Exercise instructions: In the material below, find every line containing the string "ARCHITECTURE" and return it.

Input records:
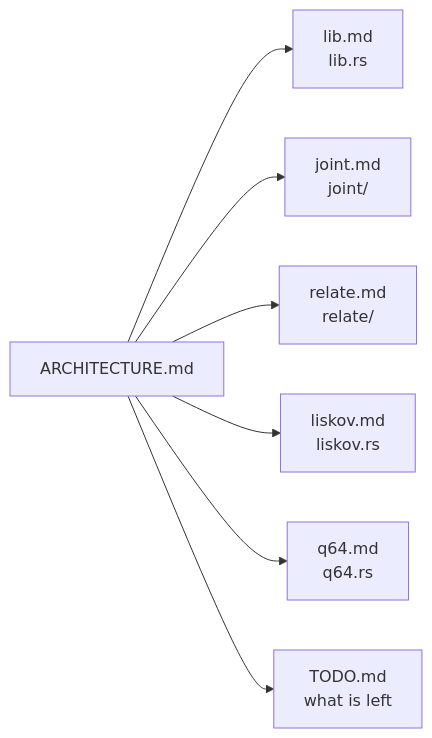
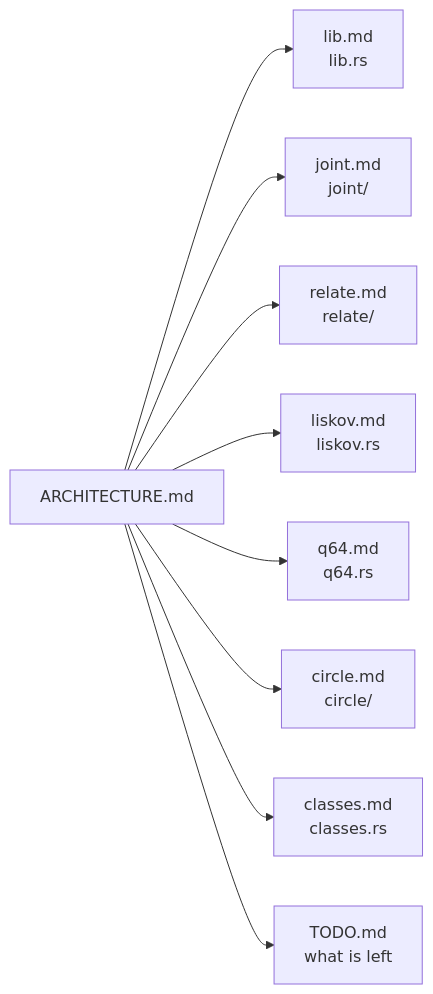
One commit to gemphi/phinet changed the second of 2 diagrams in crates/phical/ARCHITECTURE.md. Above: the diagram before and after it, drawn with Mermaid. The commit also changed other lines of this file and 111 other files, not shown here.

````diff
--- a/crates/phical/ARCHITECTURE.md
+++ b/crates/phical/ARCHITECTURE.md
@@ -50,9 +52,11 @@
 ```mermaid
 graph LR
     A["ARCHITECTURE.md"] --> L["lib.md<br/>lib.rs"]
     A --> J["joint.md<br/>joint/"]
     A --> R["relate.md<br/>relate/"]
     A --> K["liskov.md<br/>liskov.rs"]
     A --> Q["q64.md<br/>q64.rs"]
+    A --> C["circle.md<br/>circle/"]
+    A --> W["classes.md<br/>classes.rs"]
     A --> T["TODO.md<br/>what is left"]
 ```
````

==

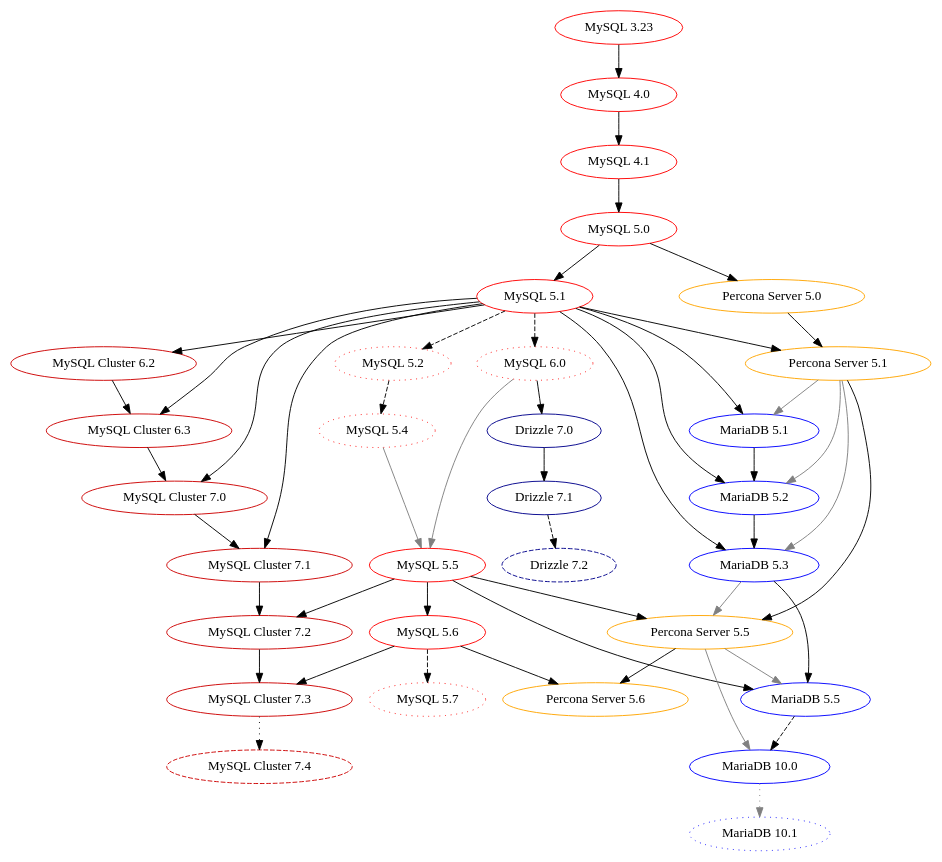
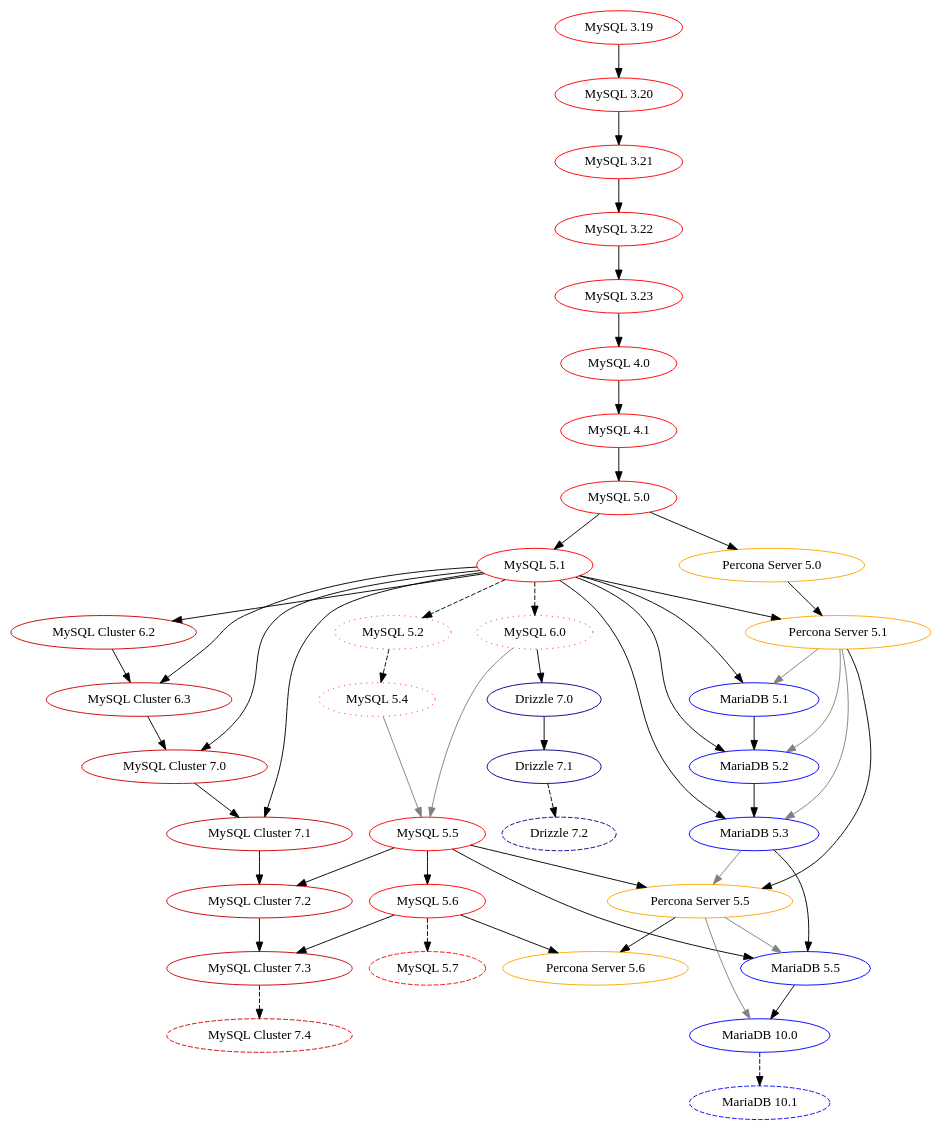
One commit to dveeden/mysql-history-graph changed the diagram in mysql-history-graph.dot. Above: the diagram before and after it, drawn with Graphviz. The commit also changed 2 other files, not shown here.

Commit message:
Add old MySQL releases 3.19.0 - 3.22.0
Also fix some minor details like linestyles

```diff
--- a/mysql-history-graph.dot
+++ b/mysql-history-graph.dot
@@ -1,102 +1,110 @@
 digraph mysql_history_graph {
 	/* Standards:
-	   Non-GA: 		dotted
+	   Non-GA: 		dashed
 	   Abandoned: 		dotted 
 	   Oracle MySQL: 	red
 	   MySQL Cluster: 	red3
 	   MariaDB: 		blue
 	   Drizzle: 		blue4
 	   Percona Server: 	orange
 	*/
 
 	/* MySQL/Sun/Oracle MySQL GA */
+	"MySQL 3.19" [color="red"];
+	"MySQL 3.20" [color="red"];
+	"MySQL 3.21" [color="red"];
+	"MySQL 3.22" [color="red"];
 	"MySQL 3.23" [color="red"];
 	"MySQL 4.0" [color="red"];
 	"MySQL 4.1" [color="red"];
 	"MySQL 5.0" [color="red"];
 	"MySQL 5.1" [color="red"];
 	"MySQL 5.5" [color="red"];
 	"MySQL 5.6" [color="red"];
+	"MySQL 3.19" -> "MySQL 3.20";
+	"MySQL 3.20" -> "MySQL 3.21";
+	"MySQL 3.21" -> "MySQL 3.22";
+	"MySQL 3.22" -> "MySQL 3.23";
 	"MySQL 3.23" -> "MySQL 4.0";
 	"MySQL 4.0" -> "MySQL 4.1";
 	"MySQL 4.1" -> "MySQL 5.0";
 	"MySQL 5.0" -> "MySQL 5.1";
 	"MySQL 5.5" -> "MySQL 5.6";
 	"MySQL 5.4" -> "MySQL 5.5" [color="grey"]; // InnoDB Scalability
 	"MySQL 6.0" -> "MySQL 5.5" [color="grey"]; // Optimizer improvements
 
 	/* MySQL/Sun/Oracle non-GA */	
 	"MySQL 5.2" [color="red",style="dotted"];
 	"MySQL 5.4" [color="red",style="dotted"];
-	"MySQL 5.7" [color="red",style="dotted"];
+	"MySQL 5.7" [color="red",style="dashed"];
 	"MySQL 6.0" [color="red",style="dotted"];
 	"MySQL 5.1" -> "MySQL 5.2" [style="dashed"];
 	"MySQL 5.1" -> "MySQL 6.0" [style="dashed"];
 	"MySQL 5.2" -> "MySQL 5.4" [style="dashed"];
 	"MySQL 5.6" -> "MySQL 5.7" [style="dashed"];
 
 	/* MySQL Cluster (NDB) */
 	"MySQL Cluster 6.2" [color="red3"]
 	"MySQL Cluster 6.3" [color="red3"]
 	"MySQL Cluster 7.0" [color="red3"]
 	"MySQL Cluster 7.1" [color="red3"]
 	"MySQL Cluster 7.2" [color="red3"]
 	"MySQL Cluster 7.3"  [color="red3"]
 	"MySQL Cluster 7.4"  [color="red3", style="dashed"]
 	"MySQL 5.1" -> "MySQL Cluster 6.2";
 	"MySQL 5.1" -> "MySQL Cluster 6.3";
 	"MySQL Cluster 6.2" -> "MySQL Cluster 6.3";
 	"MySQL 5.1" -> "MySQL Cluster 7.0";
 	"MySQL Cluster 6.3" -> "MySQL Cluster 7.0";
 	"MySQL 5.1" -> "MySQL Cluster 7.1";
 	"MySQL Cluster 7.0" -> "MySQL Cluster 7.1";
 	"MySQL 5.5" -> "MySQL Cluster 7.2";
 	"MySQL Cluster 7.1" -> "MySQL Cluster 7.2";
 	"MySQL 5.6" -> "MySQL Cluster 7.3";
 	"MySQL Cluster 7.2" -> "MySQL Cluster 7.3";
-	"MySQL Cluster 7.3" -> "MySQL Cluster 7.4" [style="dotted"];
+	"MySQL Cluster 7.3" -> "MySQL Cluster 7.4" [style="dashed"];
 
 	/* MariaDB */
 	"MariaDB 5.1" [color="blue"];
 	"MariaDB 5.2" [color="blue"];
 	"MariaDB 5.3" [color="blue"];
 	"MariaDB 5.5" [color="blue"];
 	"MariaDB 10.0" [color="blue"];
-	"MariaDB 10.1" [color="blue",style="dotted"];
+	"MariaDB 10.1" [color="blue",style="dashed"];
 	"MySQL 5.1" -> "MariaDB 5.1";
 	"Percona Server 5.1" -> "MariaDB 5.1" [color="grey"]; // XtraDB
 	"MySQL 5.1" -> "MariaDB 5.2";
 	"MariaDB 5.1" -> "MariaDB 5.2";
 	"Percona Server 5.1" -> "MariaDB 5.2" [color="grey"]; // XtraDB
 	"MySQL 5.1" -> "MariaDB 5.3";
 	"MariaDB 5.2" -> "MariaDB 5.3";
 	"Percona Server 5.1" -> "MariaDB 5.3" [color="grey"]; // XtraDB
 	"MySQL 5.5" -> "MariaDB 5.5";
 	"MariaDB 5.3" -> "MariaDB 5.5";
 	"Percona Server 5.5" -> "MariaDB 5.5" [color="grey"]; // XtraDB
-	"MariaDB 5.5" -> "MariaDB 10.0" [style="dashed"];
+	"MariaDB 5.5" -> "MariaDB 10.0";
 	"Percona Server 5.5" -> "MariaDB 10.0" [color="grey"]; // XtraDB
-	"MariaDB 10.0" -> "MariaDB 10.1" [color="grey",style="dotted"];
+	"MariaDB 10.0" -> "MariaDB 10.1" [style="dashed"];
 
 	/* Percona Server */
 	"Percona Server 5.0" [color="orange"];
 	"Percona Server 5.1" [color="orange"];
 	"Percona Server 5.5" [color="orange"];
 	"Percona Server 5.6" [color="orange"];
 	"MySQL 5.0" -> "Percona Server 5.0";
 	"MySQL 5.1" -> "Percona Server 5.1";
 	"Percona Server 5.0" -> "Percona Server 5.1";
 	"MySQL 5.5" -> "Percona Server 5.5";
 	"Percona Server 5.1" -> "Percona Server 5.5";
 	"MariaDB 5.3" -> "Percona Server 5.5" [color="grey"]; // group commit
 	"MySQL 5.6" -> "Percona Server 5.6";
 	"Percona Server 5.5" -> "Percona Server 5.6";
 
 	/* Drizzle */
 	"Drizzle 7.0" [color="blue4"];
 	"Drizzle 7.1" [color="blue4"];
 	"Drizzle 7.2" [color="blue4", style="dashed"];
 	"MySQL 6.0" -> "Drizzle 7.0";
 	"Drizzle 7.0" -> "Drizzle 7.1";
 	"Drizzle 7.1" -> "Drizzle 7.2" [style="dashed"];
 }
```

Final answer:
One commit to gemphi/phinet changed the second of 2 diagrams in crates/phical/ARCHITECTURE.md. Above: the diagram before and after it, drawn with Mermaid. The commit also changed other lines of this file and 111 other files, not shown here.
--- a/crates/phical/ARCHITECTURE.md
+++ b/crates/phical/ARCHITECTURE.md
     A["ARCHITECTURE.md"] --> L["lib.md<br/>lib.rs"]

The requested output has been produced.